I can remember lashing out at J for taking a step back and telling me that I needed to work things out on my own for a time. I didn't get it, and was furious with him for well over a year.

But you know, I came out of that experience knowing myself better than I ever had previously. What's funnier is that by then I knew that I needed to go back to the Church. The day I told him, terrified and in tears before my first Confession, he was one of my first supporters. If I recall correctly, he told me it was about time.

Sometimes, the people that care the most about us are the ones who give us a kick in the ass and make us walk on our own rather than coddling.

And once again, while a little older and wiser now, I am still profoundly grateful for the lesson.

Wednesday, July 7, 2010

Burning and Burying

Over the last week and a half, the Gospel from last weekend has been tugging at me more or less nonstop. Eve though I wrote about it once already, it seems that every time I read it another layer of depth or meaning opens up to me.

First, let me talk about a dream I had last week. I usually dream regularly, but for the most part they’re petty and not anything of particular significance. This time, what happened was striking enough to remember well.

I was in a mansion, dusty and old but still in use. It was reminiscent of a bed and breakfast, cozy yet elaborate in d├ęcor, very comfortable.
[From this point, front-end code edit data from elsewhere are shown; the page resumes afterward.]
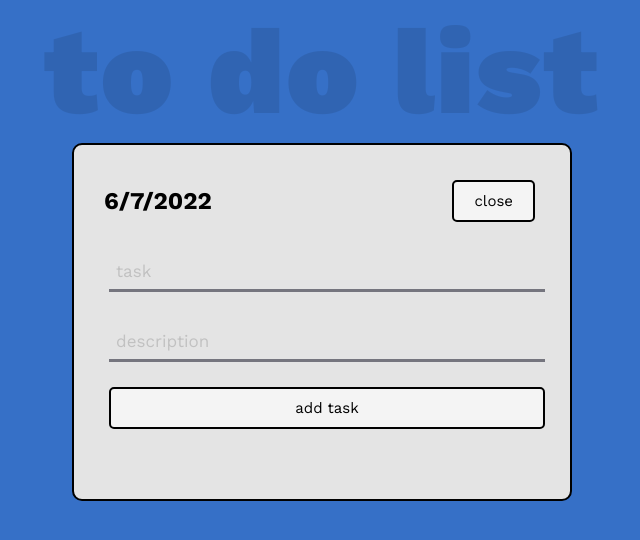
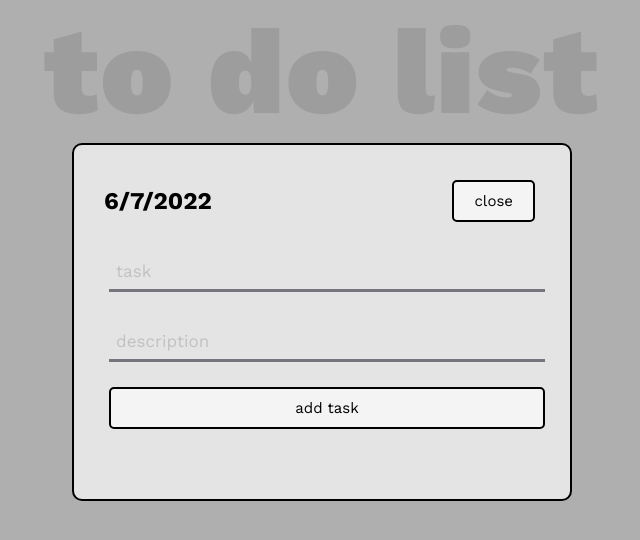
Before and after one commit to chanwinston/liveToDoList, a React (Create React App) app: page / in a window 1280 px wide. Shown: the top 540 px of the page, without its empty margins (318-958 px from the left). Built offline with nearby package versions, Linux system fonts and the light colour scheme; no server answers; the database is empty.

Commit message:
background color

```diff
--- a/src/components/Tasks.js
+++ b/src/components/Tasks.js
@@ -23,7 +23,6 @@ function Tasks() {
       <div className='tasksdiv'>
         <main>{messages && messages.map((msg) => <Task message={msg} />)}</main>
       </div>
-      <div></div>
     </>
   );
 }
--- a/src/index.css
+++ b/src/index.css
@@ -10,7 +10,7 @@
 
 body {
   font-family: "Work Sans", sans-serif;
-  background-color: rgb(54, 112, 199);
+  background-color: rgb(175, 175, 175);
 }
 
 .title {
```
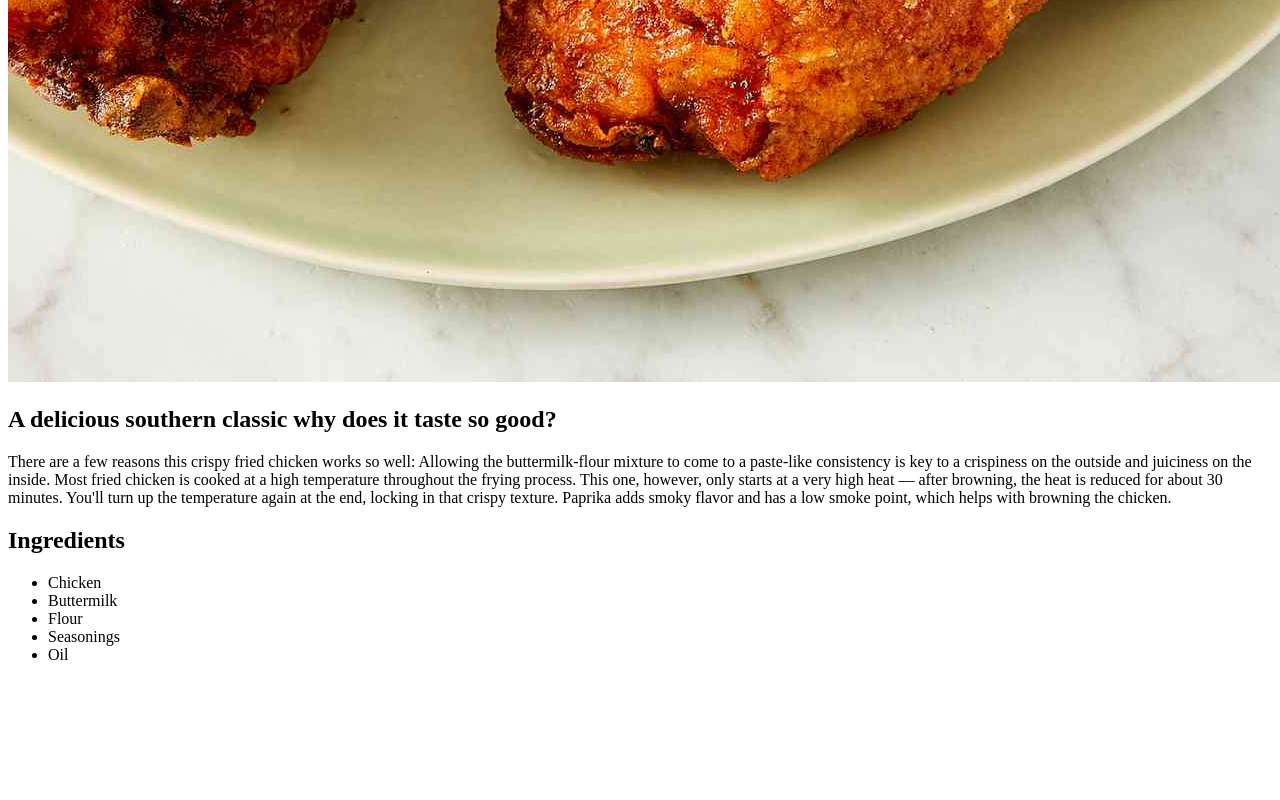
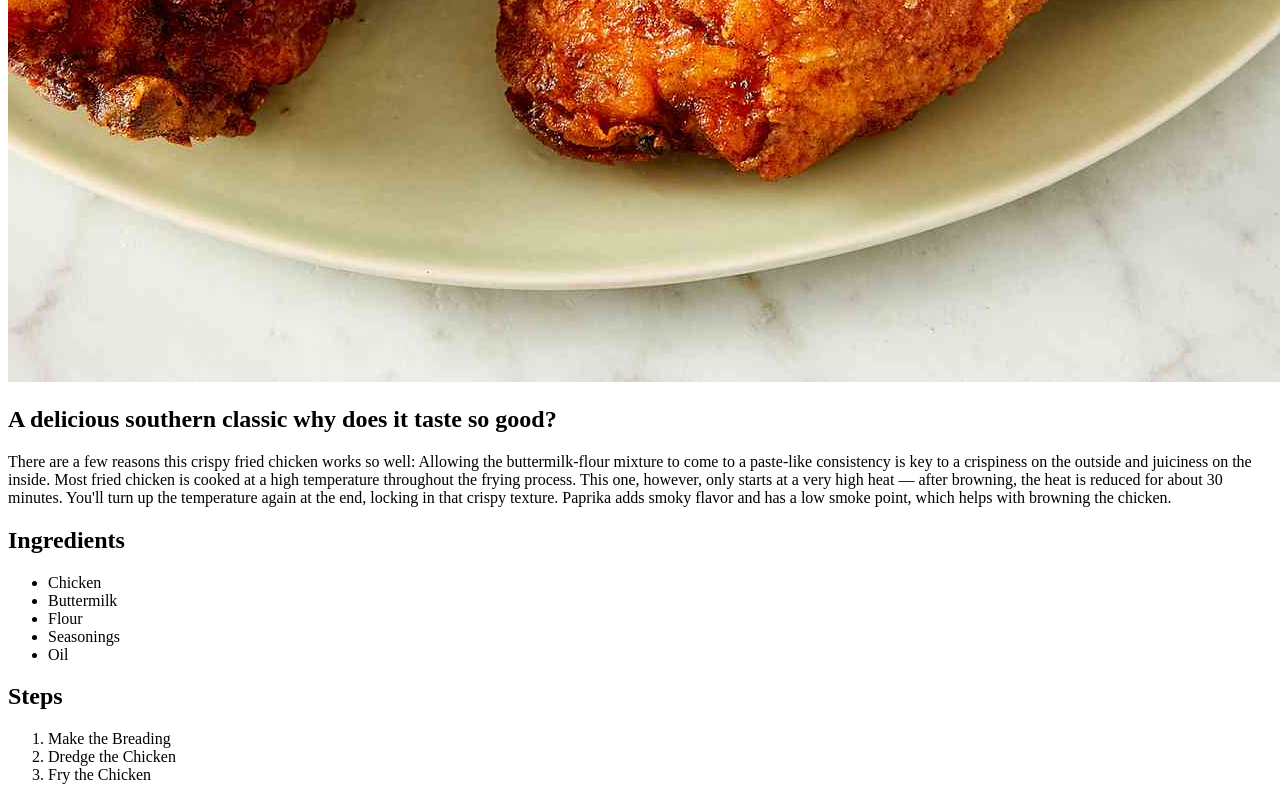
Before and after one commit to samuelaphillips/odin-recipes2, a plain HTML site: page recipes/fried-chicken.html in a window 1280 px wide. Shown: the part 849-1649 px from the top of the page. Before the commit the page ends 1529 px from the top, so only its background shows below. Drawn offline with Linux system fonts and the light colour scheme.

Commit message:
Add recipe steps

```diff
--- a/recipes/fried-chicken.html
+++ b/recipes/fried-chicken.html
@@ -29,6 +29,14 @@
             <li>Seasonings</li>
             <li>Oil</li>
         </ul>
+
+        <h2>Steps</h2>
+
+        <ol>
+            <li>Make the Breading</li>
+            <li>Dredge the Chicken</li>
+            <li>Fry the Chicken</li>
+        </ol>
     </body>
 
 </html>
```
A lot of people I knew were there, most of them old friends from my high school days whom I no longer keep touch with simply because of time and distance.
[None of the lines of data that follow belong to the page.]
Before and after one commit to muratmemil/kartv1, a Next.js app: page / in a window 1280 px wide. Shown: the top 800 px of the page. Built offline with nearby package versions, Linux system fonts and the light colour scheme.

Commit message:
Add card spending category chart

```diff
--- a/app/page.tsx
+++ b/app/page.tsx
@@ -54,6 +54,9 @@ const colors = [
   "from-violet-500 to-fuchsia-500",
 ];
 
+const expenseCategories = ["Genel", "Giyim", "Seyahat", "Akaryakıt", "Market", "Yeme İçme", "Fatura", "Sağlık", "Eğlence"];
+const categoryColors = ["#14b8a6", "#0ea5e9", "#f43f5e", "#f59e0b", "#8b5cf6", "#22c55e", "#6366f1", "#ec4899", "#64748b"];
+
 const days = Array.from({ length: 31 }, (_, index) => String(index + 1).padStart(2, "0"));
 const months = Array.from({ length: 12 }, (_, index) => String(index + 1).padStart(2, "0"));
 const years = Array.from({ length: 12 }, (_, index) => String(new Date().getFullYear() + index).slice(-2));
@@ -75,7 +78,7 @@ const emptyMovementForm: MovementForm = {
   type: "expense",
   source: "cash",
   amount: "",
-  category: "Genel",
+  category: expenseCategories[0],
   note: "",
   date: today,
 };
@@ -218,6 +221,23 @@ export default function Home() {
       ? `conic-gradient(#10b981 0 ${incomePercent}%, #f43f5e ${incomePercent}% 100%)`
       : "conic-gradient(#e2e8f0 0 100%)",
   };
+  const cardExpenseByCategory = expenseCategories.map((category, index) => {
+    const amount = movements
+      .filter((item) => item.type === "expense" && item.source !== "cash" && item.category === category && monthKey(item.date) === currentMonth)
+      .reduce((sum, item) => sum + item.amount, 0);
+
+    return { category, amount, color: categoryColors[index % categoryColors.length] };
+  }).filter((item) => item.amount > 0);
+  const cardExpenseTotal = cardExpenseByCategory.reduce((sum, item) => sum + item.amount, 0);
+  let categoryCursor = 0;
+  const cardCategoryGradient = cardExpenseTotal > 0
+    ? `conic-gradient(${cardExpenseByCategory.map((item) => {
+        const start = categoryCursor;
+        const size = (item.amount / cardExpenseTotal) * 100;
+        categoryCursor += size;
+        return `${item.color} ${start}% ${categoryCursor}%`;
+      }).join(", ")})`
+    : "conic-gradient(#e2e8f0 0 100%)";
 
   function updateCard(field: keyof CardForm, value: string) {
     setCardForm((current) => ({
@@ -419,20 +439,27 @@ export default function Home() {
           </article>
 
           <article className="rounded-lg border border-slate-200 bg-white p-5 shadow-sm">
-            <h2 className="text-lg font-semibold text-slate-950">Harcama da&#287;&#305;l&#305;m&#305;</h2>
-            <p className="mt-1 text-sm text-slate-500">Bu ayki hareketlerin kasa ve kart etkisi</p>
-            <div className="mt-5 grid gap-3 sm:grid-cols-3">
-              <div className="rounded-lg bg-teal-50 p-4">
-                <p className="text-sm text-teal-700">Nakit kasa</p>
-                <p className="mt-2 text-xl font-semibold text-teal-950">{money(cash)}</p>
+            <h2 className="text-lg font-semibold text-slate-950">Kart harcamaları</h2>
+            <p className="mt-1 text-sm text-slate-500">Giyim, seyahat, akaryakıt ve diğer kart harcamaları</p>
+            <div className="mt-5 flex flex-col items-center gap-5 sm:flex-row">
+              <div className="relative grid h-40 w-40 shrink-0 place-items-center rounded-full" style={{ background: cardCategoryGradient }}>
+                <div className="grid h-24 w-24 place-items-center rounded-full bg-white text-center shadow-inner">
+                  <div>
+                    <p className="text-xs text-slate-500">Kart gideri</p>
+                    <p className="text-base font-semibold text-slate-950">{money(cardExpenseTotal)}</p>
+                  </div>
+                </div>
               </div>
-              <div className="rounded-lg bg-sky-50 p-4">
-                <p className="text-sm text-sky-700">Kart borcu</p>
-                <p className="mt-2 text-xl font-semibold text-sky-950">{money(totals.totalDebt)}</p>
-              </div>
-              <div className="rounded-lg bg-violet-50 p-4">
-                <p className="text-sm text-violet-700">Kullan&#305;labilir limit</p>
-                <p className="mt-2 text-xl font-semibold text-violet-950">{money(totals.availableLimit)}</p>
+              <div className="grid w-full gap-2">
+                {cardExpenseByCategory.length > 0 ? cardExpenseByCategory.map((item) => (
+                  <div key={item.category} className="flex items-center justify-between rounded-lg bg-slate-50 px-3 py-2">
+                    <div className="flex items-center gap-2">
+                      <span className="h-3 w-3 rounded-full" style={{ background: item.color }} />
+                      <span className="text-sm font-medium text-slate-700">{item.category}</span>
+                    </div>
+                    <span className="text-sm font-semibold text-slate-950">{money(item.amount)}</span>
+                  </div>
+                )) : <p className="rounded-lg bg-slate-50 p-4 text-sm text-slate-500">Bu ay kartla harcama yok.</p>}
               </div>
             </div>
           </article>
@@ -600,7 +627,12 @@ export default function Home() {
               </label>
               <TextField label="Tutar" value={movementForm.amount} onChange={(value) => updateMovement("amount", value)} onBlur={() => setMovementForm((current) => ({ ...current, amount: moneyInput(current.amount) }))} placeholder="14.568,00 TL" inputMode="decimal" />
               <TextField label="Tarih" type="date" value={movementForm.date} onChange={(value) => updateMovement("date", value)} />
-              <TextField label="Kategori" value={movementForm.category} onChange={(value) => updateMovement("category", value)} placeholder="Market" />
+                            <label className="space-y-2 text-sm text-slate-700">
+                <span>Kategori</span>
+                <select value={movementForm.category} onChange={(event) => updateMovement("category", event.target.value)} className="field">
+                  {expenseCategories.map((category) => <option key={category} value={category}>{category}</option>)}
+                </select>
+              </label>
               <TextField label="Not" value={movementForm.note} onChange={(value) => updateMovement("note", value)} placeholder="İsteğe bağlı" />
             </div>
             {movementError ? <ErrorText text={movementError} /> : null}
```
I spent some time walking the whole place, taking it all in, noticing the people yet not really interacting with them. In time, I returned to my room and gathered just a few things that have personal significance for me, including my glasses (which, oddly, I wasn’t wearing at tearing at the time), my Bible, a childhood stuffed animal and those in my family that were there. Once we were all outside, I set the place on fire.
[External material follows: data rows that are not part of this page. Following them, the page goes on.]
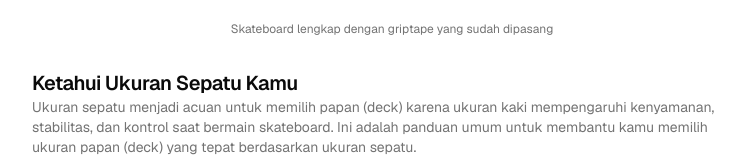
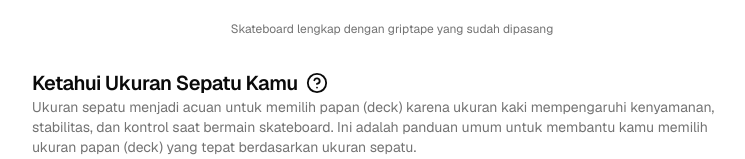
Before and after one commit to rikyfahrian/startskateboarding, a Next.js app: page / in a window 1280 px wide. Shown: the part 191-350 px from the top of the page, without its empty margins (248-993 px from the left). Built offline with nearby package versions, Linux system fonts and the light colour scheme.

Commit message:
fix: add icon question

```diff
--- a/src/app/feature/size.tsx
+++ b/src/app/feature/size.tsx
@@ -5,7 +5,7 @@
 import { useMemo, useState } from "react";
 import { Card, CardContent } from "../../components/ui/card";
 import { shoeSizes, WheelsTypes } from "../utils/data";
-import { Info } from "lucide-react";
+import { CircleQuestionMark, Info } from "lucide-react";
 import { cn } from "../../lib/utils";
 import Link from "next/link";
 import {
@@ -38,8 +38,8 @@ export default function SkateboardDeckFinder() {
   return (
     <div className="flex flex-col self-center gap-6 max-w-3xl p-3 sm:p-6 w-full">
       <div>
-        <h2 className="tracking-tight font-semibold text-lg flex flex-col sm:text-xl">
-          Ketahui Ukuran Sepatu Kamu
+        <h2 className="tracking-tight font-semibold text-lg flex gap-2 sm:text-xl">
+          Ketahui Ukuran Sepatu Kamu <CircleQuestionMark size={22} className="self-center" />
         </h2>
         <p className="text-sm text-muted-foreground">
           Ukuran sepatu menjadi acuan untuk memilih papan (deck) karena ukuran kaki mempengaruhi
```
…Dramatic, no? Certainly not my style.

It took a few days of mulling it over, but I came to wonder if it had something to do with leaving the past behind and clinging to only those things that were most precious to me. Coupled with how impacted I was by the Gospel and recent events in my personal life, it seemed like a likely reason.

Then, I happened to notice the homily of a priest acquaintance who is also one of my favorite preachers. Father’s homily reflected on those elements of last weekends Gospel that originally caught my attention, but then mentioned something else that was uniquely interesting.

“Let the dead bury the dead.”

This doesn’t have to refer to people either, but really anything in our pasts…sometimes, there are things we just cannot repair despite our best efforts, and the best thing we can do is let it go, accept that we cannot change the past, set our hands to the plow and keep on going.

Recently I realized that I was firmly rooted in the past and trying to do things that I was simply incapable of doing. Now, I realize that. I have decided to leave the people and things of my past behind in order to truly embrace where God is calling me to be today.

As much as it hurt to do that, I realize now that it’s for the best. And I’m confident that God has some amazing things in store for me.

Monday, July 5, 2010

The Price of Freedom

Yesterday, while we celebrated the 234th birthday a country built on freedom, I found myself given pause to consider my own freedoms.

The freedom of speech has given me the ability to stand for those who are voiceless and marginalized, and against those who would value justice over mercy.

The freedom of religion allows me to dare proclaim healing and peace that comes only through Christ. Though some may ridicule me for it and many may not understand, no one can take away my ability to speak out.

And the freedom of the press is, put simply, the source of my very livelihood. Without it, I would be unable to do my job with the integrity and fairness it deserves, no longer serving the people but the best interests of this government. I would be a panderer, not a truth-seeker.

Most of all, I'm thankful for the ability to free myself from the chains that this life forever tries to bind me to. Anything is possible for God, and with Him there are no limits. That breathes new life into Independence Day.

Listen to Straight No Chaser. They are so beautiful.